Then I use BUILD_TUPLE(1) to make the tuple (AssertionError,), and take its length with GET_LEN which is 1. To load 0 is a bit simpler: you only need

          0 BUILD_TUPLE              0
2 GET_LEN


Although you can perfectly well leave the LOAD_ASSERTION_ERROR before that, to conveniently switch between loading 0 and 1.

## Sidenote

GET_LEN is new in Python 3.10, so a historic method would have had to involve boolean <-> integer conversion, which is a bit more interesting IMO:

          0 LOAD_ASSERTION_ERROR
2 DUP_TOP
4 IS_OP                    0
6 DUP_TOP
8 BINARY_MULTIPLY
10 PRINT_EXPR


This performs AssertionError is AssertionError, which is True. Then it does True * True to get the integer 1.

IS_OP(0) can be replaced with IS_OP(1) to do AssertionError is not AssertionError, which gives False, which gives 0.

# Desmos, 33 bytes

n->ni+1,o->[1...n]0+i
i=0
o=0
n=0


The top line goes in a ticker, while the other lines are regular equations.

The input goes in variable i, while the output is shown in variable o.

Press the ticker (metronome icon) to start running the code.

Try It On Desmos!

### Explanation

n->ni+1: If i=0, it becomes n->1, so n will always stay at 1. If i=1, it becomes n->n+1, so n will infinitely increment by 1.
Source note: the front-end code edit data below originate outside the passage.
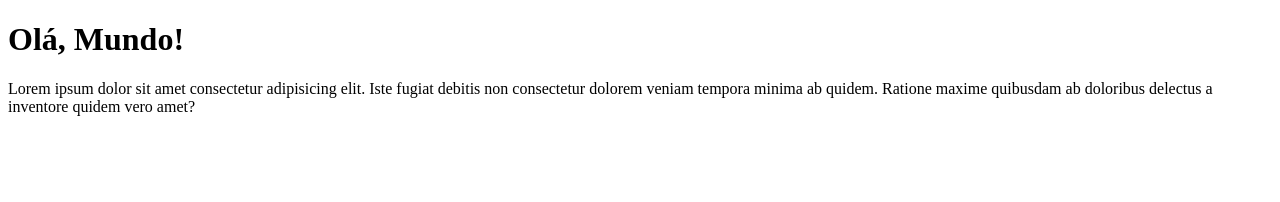
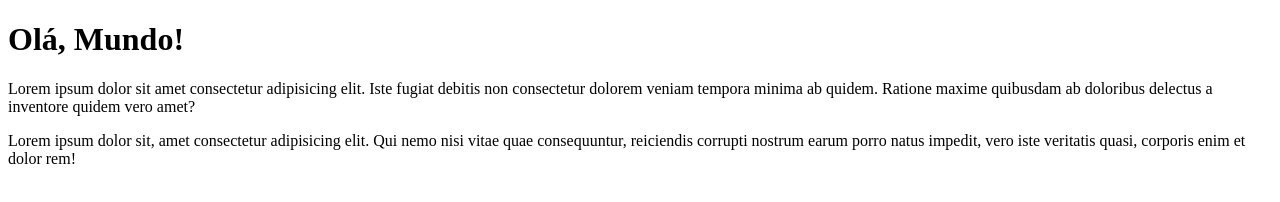
Before and after one commit to jonatandosreisp/Ola-Mundo, a plain HTML site: page index.html in a window 1280 px wide. Drawn offline with Linux system fonts and the light colour scheme.

Commit message:
Update index.html

```diff
--- a/index.html
+++ b/index.html
@@ -8,5 +8,8 @@
         <p>
             Lorem ipsum dolor sit amet consectetur adipisicing elit. Iste fugiat debitis non consectetur dolorem veniam tempora minima ab quidem. Ratione maxime quibusdam ab doloribus delectus a inventore quidem vero amet?
         </p>
+        <p>
+            Lorem ipsum dolor sit, amet consectetur adipisicing elit. Qui nemo nisi vitae quae consequuntur, reiciendis corrupti nostrum earum porro natus impedit, vero iste veritatis quasi, corporis enim et dolor rem!
+        </p>
     </body>
 </html>
```
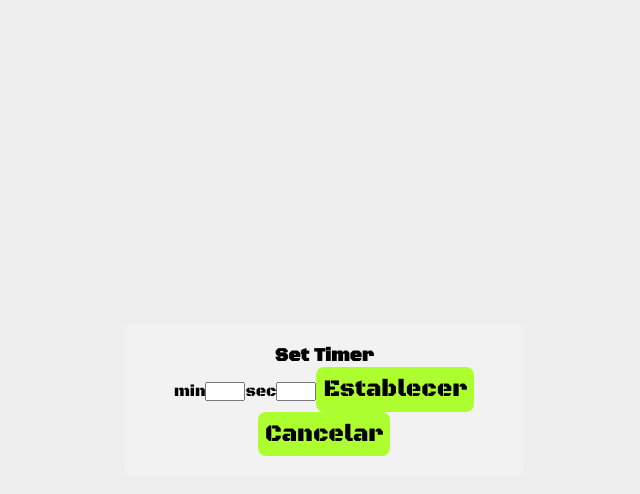
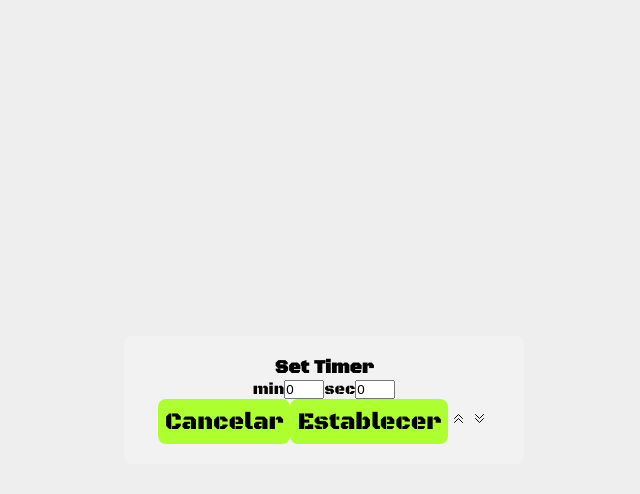
Before and after one commit to diegofernandoalayon/Timer-react, a React (Vite) app: page / in a window 1280 px wide. Both pictures are taken after a click on the button "Edit". Shown: the top 494 px of the page, without its empty margins (316-956 px from the left). Built offline with nearby package versions, Linux system fonts and the light colour scheme.

Commit message:
creando Icons para uso del proyecto

```diff
--- a/src/components/FormTimer/index.jsx
+++ b/src/components/FormTimer/index.jsx
@@ -2,21 +2,23 @@
 import { useState } from 'react'
 // components
 import Button from '../Button'
+import Up from '../Icons/Up'
+import Down from '../Icons/Down'
 // styles
 import './formTimer.css'
-export default function FormTimer ({ setTimeState, handleStart, setTimerReset, setIsEdit }) {
-  const [min, setMin] = useState(0)
-  const [sec, setSec] = useState(0)
-  const handleSubmit = (event) => {
-    event.preventDefault()
-    if (min || sec !== 0) {
-      const timeSetted = +min + +sec
-      setTimeState(timeSetted)
-      setTimerReset(timeSetted)
-      window.localStorage.setItem('user-settings', JSON.stringify({ time: timeSetted }))
-    }
-    handleStart()
-  }
+export default function FormTimer ({ setTimeState, handleStart, setTimerReset, setIsEdit, minutes, seconds }) {
+  const [min, setMin] = useState(minutes * 60)
+  const [sec, setSec] = useState(seconds)
+  // const handleSubmit = (event) => {
+  //   event.preventDefault()
+  //   if (min || sec !== 0) {
+  //     const timeSetted = +min + +sec
+  //     setTimeState(timeSetted)
+  //     setTimerReset(timeSetted)
+  //     window.localStorage.setItem('user-settings', JSON.stringify({ time: timeSetted }))
+  //   }
+  //   handleStart()
+  // }
 
   const handleChangeSec = (event) => {
     setSec(event.target.value)
@@ -29,17 +31,21 @@ export default function FormTimer ({ setTimeState, handleStart, setTimerReset, s
     console.log('to')
     setIsEdit(false)
   }
+  console.log(min)
   return (
     <article className='form-timer'>
       <h3>Set Timer</h3>
-      <form onSubmit={handleSubmit}>
-        min
-        <input type='text' onChange={handleChangeMin} />
-        sec
-        <input type='text' onChange={handleChangeSec} />
+
+      min
+      <input type='text' onChange={handleChangeMin} value={min / 60} />
+      sec
+      <input type='text' onChange={handleChangeSec} value={sec} />
+      <div>
+        <Button onClick={handleCancel}>Cancelar</Button>
         <Button>Establecer</Button>
-      </form>
-      <Button onClick={handleCancel}>Cancelar</Button>
+        <Up />
+        <Down />
+      </div>
     </article>
   )
 }
--- /dev/null
+++ b/src/components/Icons/Down.jsx
@@ -0,0 +1,15 @@
+export default function Down (props) {
+  return (
+    <svg height={21} width={21} xmlns='http://www.w3.org/2000/svg' {...props}>
+      <g
+        fill='none'
+        fillRule='evenodd'
+        stroke='currentColor'
+        strokeLinecap='round'
+        strokeLinejoin='round'
+      >
+        <path d='m14.5 6.5-4 4-4-4M14.5 10.5l-4 4-4-4' />
+      </g>
+    </svg>
+  )
+}
--- /dev/null
+++ b/src/components/Icons/Up.jsx
@@ -0,0 +1,15 @@
+export default function Up (props) {
+  return (
+    <svg height={21} width={21} xmlns='http://www.w3.org/2000/svg' {...props}>
+      <g
+        fill='none'
+        fillRule='evenodd'
+        stroke='currentColor'
+        strokeLinecap='round'
+        strokeLinejoin='round'
+      >
+        <path d='m6.5 14.5 4-4 4 4M6.5 10.5l4-4 4 4' />
+      </g>
+    </svg>
+  )
+}
--- a/src/pages/Timer/index.jsx
+++ b/src/pages/Timer/index.jsx
@@ -76,6 +76,8 @@ export default function Timer () {
               handleStart={handleStart}
               setTimerReset={setTimerReset}
               setIsEdit={setIsEdit}
+              minutes={minutes}
+              seconds={seconds}
             />
           : <DisplayTimer minutes={minutes} seconds={seconds} />
       }
```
o->[1...n]0+i: [1...n]0 creates a list of zeroes with length n. As shown with n->ni+1, if i=0, the length will always stay at 1; otherwise, it will keep increasing. +i simply converts the list of zeroes to a list of i's. So in summary, if i=0, then the list stays at length 1 and is populated with 0's. If i=1, then the list length is always increasing and is populated with 1's.
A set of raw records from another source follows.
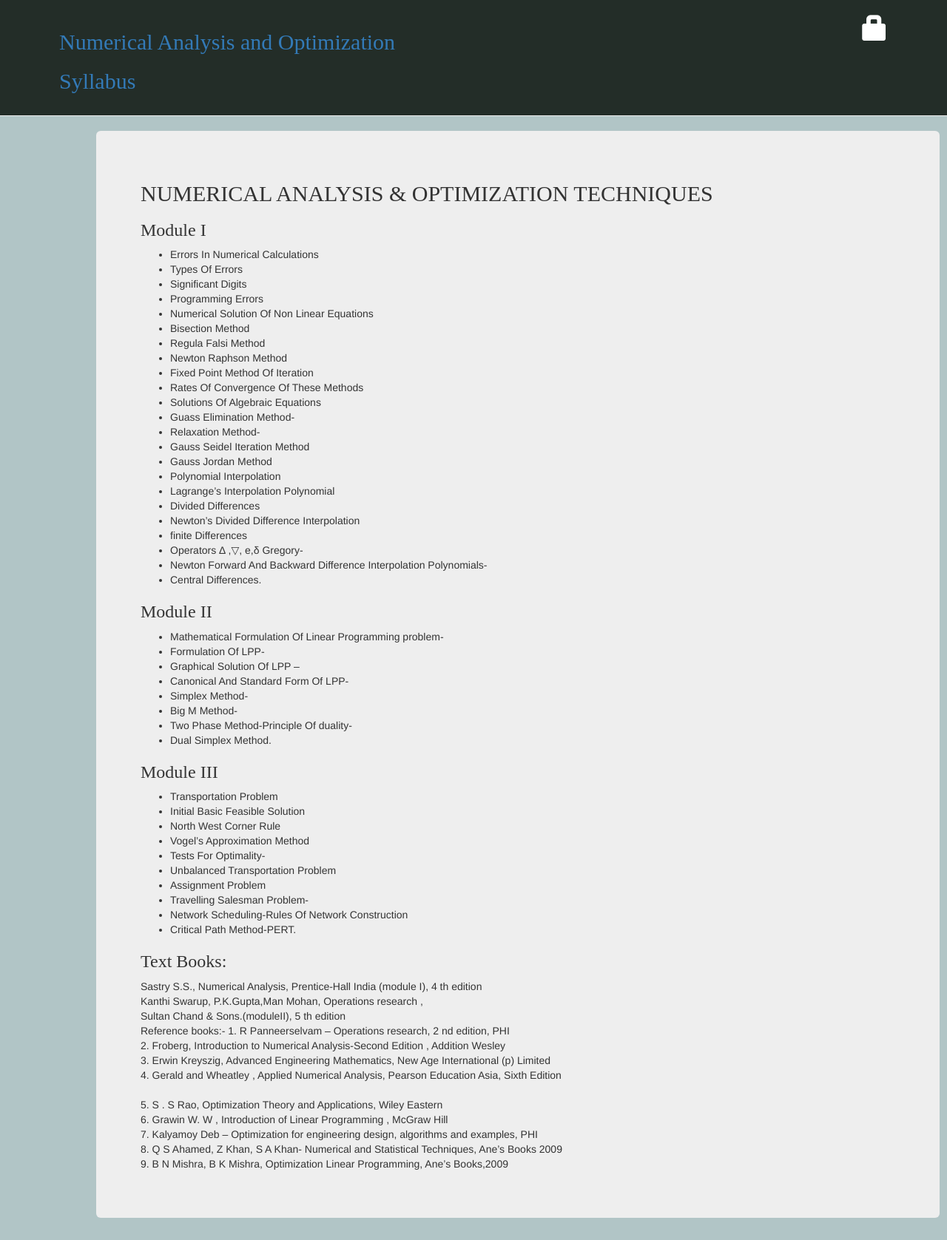
After one commit to Haroldgomez777/my-first-Blog, a Django app: page /syllabus in a window 1280 px wide. The commit adds this page. Shown: the whole page at 74% size. Run offline with Django 3.2, Linux system fonts and the light colour scheme; some libraries are stand-ins or nearby versions.

Commit message:
some CSS changes

```diff
--- a/blog1/static/css/blog.css
+++ b/blog1/static/css/blog.css
@@ -2,18 +2,18 @@ h1 a {
     color: #FCA205;
 }
 body {
-    padding-left: 25px;
-    background-color:#d4d7db;
+    padding-left: 0px;
+    background-color:#b1c5c6;
 }
 h1 a {
 
     color: #FCA205;
-    font-family: 'Lobster';
+    font-family: 'fantasy';
 }
 .page-header {
-    background-color: #252e3d;
+    background-color: #232d28;
     margin-top: 0;
-    padding: 20px 20px 20px 40px;
+    padding: 20px 60px 20px 80px;
 }
 
 .page-header h1, .page-header h1 a, .page-header h1 a:visited, .page-header h1 a:active {
@@ -23,11 +23,11 @@ h1 a {
 }
 
 .content {
-    margin-left: 40px;
+    margin-left: 100px;
 }
 
 h1, h2, h3, h4 {
-    font-family: 'Lobster', cursive;
+    font-family: 'fantasy';
 }
 
 .date {
@@ -60,3 +60,19 @@ h1, h2, h3, h4 {
 .comment {
     margin: 20px 0px 20px 20px;
 }
+
+.mic {
+    color: #328242;
+    text-align: "center";
+    background-color: #04260b;
+    font-family: "Terminal";
+}
+
+#refer ul {
+    text-align:center;
+    /*
+    clear:both;
+    margin: 0;
+    padding: 0;
+    */
+}
--- a/blog1/templates/blog1/base.html
+++ b/blog1/templates/blog1/base.html
@@ -1,8 +1,10 @@
 {% load staticfiles %}
+
 <html>
     <head>
         <title>Numerical</title>
-
+    <meta charset="UTF-8">
+    <link href="https://maxcdn.bootstrapcdn.com/font-awesome/4.7.0/css/font-awesome.min.css" rel="stylesheet" integrity="sha384-wvfXpqpZZVQGK6TAh5PVlGOfQNHSoD2xbE+QkPxCAFlNEevoEH3Sl0sibVcOQVnN" crossorigin="anonymous">
         <script src="https://use.fontawesome.com/5cc26b83d0.js"></script>
 
         <link rel="stylesheet" href="//maxcdn.bootstrapcdn.com/bootstrap/3.2.0/css/bootstrap.min.css">
@@ -10,17 +12,18 @@
         <link href='//fonts.googleapis.com/css?family=Lobster&subset=latin,latin-ext' rel='stylesheet' type='text/css'>
         <link rel="stylesheet" href="{% static 'css/blog.css' %}">
     </head>
-    <body>
+
     <div class="page-header">
         {% if user.is_authenticated %}
-        <a href="{% url 'post_new' %}" class="top-menu"><i class="fa fa-book" aria-hidden="true"></i>
+        <a href="{% url 'post_new' %}" class="top-menu"><span><i class="fa fa-book" aria-hidden="true"></i>
 </span></a>
         <a href="{% url 'post_draft_list' %}" class="top-menu"><span class="glyphicon glyphicon-edit"></span></a>
-        <p class="top-menu">Hello {{ user.username }}<small>(<a href="{% url 'logout' %}">Log out</a>)</small></p>
+        <h5 class="top-menu">Hello {{ user.username }}<small>(<a href="{% url 'logout' %}">Log out</a>)</small></h5>
         {% else %}
         <a href="{% url 'login' %}" class="top-menu"><span class="glyphicon glyphicon-lock"></span></a>
         {% endif %}
-        <h1><a href="{% url 'post_list' %}">Numerical Analysis and Optimization</a></h1>
+        <h2><a href="{% url 'post_list' %}">Numerical Analysis and Optimization</a></h2>
+        <h2><a href="{% url 'syllabus' %}">Syllabus</a></h2>
     </div>
     <div class="content container">
         <div class="row">
@@ -30,5 +33,4 @@
             </div>
         </div>
     </div>
-    </body>
 </html>
--- /dev/null
+++ b/blog1/templates/blog1/syllabus.html
@@ -0,0 +1,92 @@
+{% extends 'blog1/base.html' %}
+{% block content %}
+<div class="container">
+<div class="jumbotron">
+<h2>NUMERICAL ANALYSIS & OPTIMIZATION TECHNIQUES </h2>
+<h3>Module I</h3>
+<ul>
+<li>Errors In Numerical Calculations
+</li>
+<li>Types Of Errors</li>
+<li>Significant Digits</li>
+<li>Programming Errors</li>
+<li>Numerical Solution Of Non Linear Equations</li>
+<li>Bisection Method</li>
+<li>Regula Falsi Method</li>
+<li>Newton Raphson Method </li>
+<li>Fixed Point Method Of Iteration </li>
+<li>Rates Of Convergence Of These Methods</li>
+<li>Solutions Of Algebraic Equations</li>
+<li>Guass Elimination Method-</li>
+<li>Relaxation Method-</li>
+<li>Gauss Seidel Iteration Method</li>
+<li>Gauss Jordan Method</li>
+<li>Polynomial Interpolation</li>
+<li>Lagrange’s Interpolation Polynomial</li>
+<li>Divided Differences</li>
+<li>Newton’s Divided Difference Interpolation</li>
+<li>finite Differences</li>
+<li>Operators ∆ ,▽, e,δ Gregory-</li>
+<li>Newton Forward And Backward Difference Interpolation Polynomials-
+<li>Central Differences.</li>
+</ul>
+
+<h3>Module II</h3>
+<ul>
+
+
+<li>Mathematical Formulation Of Linear Programming problem-</li>
+<li>Formulation Of LPP-</li>
+
+<li>Graphical Solution Of LPP – </li>
+<li>Canonical And Standard Form Of LPP-</li>
+<li>Simplex Method-</li>
+
+<li>Big M Method- </li>
+<li>Two Phase Method-Principle Of duality-</li>
+<li>Dual Simplex Method.</li>
+</ul>
+<h3>Module III</h3>
+<ul>
+<li>Transportation Problem</li>
+<li>Initial Basic Feasible Solution</li>
+<li>North West Corner Rule</li>
+<li>Vogel’s Approximation Method </li>
+<li>Tests For Optimality-</li>
+<li>Unbalanced Transportation Problem</li>
+
+<li>Assignment Problem</li>
+<li>Travelling Salesman Problem-</li>
+<li>Network Scheduling-Rules Of Network Construction  </li>
+<li>Critical Path Method-PERT.</li>
+</ul>
+<p>
+<h3>Text Books:</h3>
+Sastry S.S., Numerical Analysis, Prentice-Hall India (module I), 4 th edition</br>
+Kanthi Swarup, P.K.Gupta,Man Mohan, Operations research , </br>
+Sultan Chand & Sons.(moduleII), 5 th edition</br>
+
+
+Reference books:-
+1. R Panneerselvam – Operations research, 2 nd edition, PHI</br>
+
+2. Froberg, Introduction to Numerical Analysis-Second Edition , Addition Wesley</br>
+
+3. Erwin Kreyszig, Advanced Engineering Mathematics, New Age International (p) Limited</br>
+
+4. Gerald and Wheatley , Applied Numerical Analysis, Pearson Education Asia, Sixth Edition</br>
+</br>
+5. S . S Rao, Optimization Theory and Applications, Wiley Eastern</br>
+
+6. Grawin W. W , Introduction of Linear Programming , McGraw Hill</br>
+
+7. Kalyamoy Deb – Optimization for engineering design, algorithms and examples, PHI</br>
+
+8. Q S Ahamed, Z Khan, S A Khan- Numerical and Statistical Techniques, Ane’s Books 2009</br>
+
+9. B N Mishra, B K Mishra, Optimization Linear Programming, Ane’s Books,2009</br>
+
+</p>
+</div>
+</div>
+{% endblock %}
--- a/blog1/urls.py
+++ b/blog1/urls.py
@@ -3,6 +3,7 @@ from . import views
 
 urlpatterns = [
     url(r'^$', views.post_list, name='post_list'),
+    url(r'^syllabus$', views.syllabus, name='syllabus'),
     url(r'^post/(?P<pk>\d+)/$', views.post_detail, name='post_detail'),
     url(r'^post/new/$', views.post_new, name='post_new'),
     url(r'^post/(?P<pk>\d+)/edit/$', views.post_edit, name='post_edit'),
--- a/blog1/views.py
+++ b/blog1/views.py
@@ -84,3 +84,6 @@ def comment_remove(request, pk):
     post_pk = comment.post.pk
     comment.delete()
     return redirect('post_detail', pk=post_pk)
+
+def syllabus(request):
+    return render(request,'blog1/syllabus.html')
```
Also changed, not shown: blog1/templates/blog1/rebase.html (added, +17 -0 lines).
The rest of the code: It is simply to define the variables used in the actions above.

# dotcomma, 8 bytes

[,].[.,]


Try it online!

Dotcomma is a language I recently invented, designed to do things in an interesting way with as few instructions as possible. In order to accomplish this, there are two operators (predictably . and ,) which can do entirely different things depending on context. This answer's explanation will be very introductory. To see some more complicated code, check out the examples in the page linked in the title.

This program is actually a pretty neat showcase of some of the more interesting features of dotcomma. You'll notice it's divides into two main parts, [,] and [.,], separated by a .. These are called blocks. Every block and operator has a return value.

The way dotcomma manages to do so many different things with each operator is by changing what they do based on what precedes and follows them. Take the , in the first block. Because it is at the start of a block, its return value will be a value taken from input. Because it is at the end of a block, it will also output this value and use it as the block's return value. Surprisingly compact for a language with four valid characters!

As for the first ., because it is preceded by a block, it will take the block's return value and use it as its own. It is followed by another block, so it will do one two things: if its return value is 0, the block will be skipped. Thus, only 0 will be outputted and the program will terminate.

However, if its return value is 1, the block will be looped. Within the block are two operators: .,. The . will have a return value of 1, as it follows the beginning of a block. The , will behave similarly to the first one, but instead of taking the number to be outputted from input, it will take it from the . (which will always be 1). The loop will run forever because the , will always set the looped block's return value to 1.

Hopefully this explanation isn't too confusing!

• Why didn't I upvote this until now????? Every single Dotcomma answer needs an upvote.
– null
Apr 15 at 13:36

# tinylisp, 31 bytes

(d A(q((N)(i N(A(c 1(disp 1)))0


Defines a function A that takes the required input, as tinylisp has no concept of program input.

Try it online!

• You could if you so wanted replace all of the digits with N ;-)
– Neil
Apr 22 at 14:38

## PostScript, 36 bytes

.runstdin 0 eq{0 =}{{1 =}loop}ifelse


Probably needs to be run through ghostscript to get the .runstdin` operator.